What the task asks.
In the entries that follow, how many lines hold "return"? Nothing but the number is expected.
------------------------------------
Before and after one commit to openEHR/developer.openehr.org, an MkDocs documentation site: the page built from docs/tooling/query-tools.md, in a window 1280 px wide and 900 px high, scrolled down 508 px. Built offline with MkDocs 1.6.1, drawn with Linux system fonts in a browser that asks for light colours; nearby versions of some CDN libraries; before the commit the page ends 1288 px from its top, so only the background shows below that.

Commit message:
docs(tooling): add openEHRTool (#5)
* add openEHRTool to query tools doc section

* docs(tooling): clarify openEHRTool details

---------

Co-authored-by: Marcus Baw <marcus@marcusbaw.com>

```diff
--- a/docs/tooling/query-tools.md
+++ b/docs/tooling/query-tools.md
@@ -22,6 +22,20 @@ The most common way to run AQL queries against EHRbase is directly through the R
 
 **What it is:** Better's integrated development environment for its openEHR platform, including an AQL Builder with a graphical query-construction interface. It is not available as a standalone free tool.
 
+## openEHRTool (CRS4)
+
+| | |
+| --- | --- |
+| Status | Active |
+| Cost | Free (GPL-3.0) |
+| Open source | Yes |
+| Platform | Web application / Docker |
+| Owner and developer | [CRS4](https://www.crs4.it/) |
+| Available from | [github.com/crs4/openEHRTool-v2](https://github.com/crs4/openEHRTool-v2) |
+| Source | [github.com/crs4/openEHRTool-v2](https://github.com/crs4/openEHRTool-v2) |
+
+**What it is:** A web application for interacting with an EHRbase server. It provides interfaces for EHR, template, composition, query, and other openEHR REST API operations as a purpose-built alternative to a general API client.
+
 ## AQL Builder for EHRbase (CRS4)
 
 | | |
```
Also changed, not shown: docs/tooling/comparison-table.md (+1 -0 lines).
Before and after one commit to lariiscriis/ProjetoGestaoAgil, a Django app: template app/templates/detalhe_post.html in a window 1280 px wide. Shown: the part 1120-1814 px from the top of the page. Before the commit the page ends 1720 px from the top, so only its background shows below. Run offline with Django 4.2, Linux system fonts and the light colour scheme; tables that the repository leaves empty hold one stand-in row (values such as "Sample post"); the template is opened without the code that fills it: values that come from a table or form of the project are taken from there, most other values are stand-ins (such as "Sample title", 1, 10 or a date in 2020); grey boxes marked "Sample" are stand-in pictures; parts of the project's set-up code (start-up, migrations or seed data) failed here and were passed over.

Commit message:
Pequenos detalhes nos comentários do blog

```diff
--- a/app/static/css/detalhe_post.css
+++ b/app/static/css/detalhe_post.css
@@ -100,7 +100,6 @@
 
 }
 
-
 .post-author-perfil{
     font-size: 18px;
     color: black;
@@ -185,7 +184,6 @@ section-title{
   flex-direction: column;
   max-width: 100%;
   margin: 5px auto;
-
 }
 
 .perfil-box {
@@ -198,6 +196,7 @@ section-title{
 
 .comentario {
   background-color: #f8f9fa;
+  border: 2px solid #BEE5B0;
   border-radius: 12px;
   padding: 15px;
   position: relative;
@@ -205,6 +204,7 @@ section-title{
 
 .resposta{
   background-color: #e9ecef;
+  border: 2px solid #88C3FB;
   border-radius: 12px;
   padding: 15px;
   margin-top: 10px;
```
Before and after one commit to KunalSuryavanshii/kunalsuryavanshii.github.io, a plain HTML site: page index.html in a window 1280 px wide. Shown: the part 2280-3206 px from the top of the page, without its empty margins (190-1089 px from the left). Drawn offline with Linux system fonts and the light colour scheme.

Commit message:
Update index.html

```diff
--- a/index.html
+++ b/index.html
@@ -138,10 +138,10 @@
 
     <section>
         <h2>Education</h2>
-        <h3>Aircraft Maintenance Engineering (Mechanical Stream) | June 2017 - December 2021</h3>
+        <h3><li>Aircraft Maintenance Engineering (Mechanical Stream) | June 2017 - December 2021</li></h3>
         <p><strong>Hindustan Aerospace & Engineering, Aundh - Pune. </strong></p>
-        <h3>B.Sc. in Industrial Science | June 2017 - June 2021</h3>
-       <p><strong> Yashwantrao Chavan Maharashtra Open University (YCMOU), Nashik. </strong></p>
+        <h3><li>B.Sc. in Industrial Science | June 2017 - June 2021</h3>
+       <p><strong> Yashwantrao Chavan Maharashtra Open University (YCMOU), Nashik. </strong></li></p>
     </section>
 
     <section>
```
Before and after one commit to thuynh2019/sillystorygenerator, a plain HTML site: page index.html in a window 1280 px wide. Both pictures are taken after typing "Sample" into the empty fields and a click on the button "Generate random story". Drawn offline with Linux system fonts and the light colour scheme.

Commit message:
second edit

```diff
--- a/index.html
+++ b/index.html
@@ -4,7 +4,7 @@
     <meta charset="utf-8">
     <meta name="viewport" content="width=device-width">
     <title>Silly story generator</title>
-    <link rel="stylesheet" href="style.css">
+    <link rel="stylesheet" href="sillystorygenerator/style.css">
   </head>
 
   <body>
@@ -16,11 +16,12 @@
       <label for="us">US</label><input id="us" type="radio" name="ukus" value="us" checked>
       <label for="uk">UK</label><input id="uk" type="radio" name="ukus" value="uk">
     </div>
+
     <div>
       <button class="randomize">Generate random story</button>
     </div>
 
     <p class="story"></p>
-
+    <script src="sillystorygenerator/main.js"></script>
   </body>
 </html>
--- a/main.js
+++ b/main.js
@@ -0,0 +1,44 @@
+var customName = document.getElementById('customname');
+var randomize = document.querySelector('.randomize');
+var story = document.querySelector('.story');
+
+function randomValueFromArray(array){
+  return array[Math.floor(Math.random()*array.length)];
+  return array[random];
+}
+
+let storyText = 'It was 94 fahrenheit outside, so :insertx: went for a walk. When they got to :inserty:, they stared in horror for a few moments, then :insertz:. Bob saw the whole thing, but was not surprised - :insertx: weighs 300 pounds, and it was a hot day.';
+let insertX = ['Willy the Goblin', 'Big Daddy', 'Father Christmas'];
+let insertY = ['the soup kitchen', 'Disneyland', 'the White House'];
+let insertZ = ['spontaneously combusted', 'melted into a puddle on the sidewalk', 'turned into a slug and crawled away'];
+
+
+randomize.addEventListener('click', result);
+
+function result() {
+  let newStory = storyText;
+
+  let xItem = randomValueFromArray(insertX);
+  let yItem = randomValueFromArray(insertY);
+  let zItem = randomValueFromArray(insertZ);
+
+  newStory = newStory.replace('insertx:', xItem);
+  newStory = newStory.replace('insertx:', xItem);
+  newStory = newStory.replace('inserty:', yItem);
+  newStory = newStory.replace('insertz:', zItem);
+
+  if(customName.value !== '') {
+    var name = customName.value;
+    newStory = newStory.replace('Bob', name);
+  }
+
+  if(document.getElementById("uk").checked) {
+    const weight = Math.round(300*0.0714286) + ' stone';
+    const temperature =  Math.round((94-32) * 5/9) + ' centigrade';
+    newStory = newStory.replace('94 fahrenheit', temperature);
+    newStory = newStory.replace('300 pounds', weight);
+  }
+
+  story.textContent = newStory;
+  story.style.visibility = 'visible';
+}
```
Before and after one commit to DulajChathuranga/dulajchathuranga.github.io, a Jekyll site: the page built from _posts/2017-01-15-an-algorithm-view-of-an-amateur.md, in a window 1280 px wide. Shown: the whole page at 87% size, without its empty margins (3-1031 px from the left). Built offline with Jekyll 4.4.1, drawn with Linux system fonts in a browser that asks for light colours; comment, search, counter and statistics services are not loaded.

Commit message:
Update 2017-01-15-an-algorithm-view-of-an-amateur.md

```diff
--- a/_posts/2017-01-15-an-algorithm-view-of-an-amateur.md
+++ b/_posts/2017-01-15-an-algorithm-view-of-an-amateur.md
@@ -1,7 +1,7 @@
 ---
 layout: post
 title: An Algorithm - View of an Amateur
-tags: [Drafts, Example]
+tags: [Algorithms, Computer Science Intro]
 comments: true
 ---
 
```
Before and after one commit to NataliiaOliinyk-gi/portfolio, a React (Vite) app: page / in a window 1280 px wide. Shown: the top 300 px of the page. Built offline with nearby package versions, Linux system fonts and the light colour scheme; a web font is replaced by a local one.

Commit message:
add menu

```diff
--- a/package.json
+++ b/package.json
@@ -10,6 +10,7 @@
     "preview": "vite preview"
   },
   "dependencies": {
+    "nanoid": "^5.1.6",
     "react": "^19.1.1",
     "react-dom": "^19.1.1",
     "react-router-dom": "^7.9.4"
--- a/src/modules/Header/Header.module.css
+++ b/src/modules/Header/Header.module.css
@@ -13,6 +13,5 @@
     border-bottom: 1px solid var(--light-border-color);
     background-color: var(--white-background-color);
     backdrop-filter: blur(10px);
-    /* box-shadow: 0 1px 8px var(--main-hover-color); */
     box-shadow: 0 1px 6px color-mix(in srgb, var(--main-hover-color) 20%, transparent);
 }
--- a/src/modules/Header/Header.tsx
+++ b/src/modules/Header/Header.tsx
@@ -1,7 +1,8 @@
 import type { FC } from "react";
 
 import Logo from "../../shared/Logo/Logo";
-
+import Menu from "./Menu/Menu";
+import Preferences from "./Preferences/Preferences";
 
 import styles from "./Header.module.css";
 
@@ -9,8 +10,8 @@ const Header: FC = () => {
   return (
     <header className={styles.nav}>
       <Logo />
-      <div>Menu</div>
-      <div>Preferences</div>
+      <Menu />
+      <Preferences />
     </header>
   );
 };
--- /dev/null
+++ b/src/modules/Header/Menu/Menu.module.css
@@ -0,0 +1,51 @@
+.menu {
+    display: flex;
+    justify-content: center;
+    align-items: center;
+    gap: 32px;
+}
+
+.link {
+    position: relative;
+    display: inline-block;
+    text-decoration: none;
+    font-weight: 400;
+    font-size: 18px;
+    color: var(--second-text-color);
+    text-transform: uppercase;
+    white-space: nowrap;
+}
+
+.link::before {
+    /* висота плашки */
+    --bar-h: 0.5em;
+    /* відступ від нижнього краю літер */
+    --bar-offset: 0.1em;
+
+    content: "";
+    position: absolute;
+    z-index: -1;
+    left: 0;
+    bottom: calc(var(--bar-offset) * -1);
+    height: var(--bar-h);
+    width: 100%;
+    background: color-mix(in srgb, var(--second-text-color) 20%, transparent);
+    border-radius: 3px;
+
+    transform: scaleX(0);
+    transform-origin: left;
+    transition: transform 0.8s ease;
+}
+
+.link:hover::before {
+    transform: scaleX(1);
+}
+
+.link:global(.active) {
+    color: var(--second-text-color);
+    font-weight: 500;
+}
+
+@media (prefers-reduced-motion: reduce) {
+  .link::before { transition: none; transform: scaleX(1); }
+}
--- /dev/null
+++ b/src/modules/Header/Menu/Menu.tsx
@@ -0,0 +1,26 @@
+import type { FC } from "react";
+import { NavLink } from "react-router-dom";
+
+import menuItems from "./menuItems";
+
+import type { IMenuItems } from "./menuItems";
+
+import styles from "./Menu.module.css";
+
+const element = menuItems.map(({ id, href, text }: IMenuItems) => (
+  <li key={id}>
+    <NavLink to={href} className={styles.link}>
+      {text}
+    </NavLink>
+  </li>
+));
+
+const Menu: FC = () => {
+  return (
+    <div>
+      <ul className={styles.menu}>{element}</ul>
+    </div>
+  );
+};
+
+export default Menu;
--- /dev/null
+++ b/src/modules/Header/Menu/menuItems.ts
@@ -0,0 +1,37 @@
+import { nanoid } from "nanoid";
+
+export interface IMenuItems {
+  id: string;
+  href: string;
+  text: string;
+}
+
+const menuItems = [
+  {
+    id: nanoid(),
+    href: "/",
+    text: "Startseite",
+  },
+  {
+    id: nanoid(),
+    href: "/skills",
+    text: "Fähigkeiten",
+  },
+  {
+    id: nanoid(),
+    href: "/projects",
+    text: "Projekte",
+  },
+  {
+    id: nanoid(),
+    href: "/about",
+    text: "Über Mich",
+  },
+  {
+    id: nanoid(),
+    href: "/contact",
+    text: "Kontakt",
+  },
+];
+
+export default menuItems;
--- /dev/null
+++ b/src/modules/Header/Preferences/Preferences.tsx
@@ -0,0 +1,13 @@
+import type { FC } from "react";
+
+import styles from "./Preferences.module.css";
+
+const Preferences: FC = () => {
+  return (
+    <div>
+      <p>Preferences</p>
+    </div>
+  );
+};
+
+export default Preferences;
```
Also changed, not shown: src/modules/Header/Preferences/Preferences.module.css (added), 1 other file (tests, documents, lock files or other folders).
------------------------------------
Result for this exercise.
5